For each line below that includes the word "Before", make a copy.

PROVIDED DATA —
* * * *
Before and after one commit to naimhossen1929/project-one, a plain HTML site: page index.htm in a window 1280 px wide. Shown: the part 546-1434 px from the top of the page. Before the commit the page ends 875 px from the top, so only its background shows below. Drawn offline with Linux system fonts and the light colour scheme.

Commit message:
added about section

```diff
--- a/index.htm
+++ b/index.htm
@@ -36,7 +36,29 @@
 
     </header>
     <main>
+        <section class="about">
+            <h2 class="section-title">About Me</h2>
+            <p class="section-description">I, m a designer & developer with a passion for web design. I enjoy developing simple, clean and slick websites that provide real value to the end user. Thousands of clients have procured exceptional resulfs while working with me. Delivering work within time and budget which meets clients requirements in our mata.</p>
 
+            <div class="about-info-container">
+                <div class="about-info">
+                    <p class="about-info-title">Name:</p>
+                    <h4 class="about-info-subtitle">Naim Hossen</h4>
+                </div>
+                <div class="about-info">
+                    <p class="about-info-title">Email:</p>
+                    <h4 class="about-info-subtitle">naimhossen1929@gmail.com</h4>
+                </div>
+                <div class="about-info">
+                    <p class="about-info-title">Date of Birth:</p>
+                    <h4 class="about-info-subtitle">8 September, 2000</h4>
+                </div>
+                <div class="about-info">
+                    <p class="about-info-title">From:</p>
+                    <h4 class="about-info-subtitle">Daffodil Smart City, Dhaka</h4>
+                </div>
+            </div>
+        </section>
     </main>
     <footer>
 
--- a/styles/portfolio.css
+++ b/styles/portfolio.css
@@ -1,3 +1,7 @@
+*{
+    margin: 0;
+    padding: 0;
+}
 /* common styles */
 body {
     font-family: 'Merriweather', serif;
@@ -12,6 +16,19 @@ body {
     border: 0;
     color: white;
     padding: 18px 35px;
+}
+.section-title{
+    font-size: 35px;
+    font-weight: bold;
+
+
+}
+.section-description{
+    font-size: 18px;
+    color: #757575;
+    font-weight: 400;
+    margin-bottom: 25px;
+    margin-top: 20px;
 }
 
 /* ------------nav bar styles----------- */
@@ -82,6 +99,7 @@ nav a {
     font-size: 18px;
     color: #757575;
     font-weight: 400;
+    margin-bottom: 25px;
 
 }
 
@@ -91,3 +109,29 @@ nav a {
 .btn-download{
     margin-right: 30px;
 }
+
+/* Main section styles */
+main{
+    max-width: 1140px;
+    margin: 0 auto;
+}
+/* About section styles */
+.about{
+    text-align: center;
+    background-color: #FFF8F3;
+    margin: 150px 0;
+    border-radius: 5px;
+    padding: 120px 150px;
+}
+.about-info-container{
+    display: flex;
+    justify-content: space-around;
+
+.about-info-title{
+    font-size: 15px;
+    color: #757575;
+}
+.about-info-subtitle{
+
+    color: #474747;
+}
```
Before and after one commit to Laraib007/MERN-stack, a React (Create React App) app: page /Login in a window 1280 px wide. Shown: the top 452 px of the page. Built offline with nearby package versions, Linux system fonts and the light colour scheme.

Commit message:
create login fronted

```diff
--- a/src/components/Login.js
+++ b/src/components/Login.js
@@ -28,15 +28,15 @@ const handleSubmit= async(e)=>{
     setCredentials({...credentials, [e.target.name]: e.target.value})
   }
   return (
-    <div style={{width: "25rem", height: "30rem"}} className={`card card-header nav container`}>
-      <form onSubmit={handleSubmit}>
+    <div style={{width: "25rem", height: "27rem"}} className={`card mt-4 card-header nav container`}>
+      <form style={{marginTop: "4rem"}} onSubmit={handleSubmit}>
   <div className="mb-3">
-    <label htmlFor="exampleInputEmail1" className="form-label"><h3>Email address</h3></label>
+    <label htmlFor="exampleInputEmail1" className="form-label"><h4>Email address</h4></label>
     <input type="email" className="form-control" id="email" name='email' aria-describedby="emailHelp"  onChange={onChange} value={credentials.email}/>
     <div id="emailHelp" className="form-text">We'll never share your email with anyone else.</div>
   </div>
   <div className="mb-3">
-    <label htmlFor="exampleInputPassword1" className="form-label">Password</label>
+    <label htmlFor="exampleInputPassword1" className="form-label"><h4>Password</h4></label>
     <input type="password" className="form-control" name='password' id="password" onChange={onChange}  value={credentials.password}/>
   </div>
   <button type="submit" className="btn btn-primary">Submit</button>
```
* * * *
SOLUTION TO THE PROBLEM —
Before and after one commit to naimhossen1929/project-one, a plain HTML site: page index.htm in a window 1280 px wide. Shown: the part 546-1434 px from the top of the page. Before the commit the page ends 875 px from the top, so only its background shows below. Drawn offline with Linux system fonts and the light colour scheme.
Before and after one commit to Laraib007/MERN-stack, a React (Create React App) app: page /Login in a window 1280 px wide. Shown: the top 452 px of the page. Built offline with nearby package versions, Linux system fonts and the light colour scheme.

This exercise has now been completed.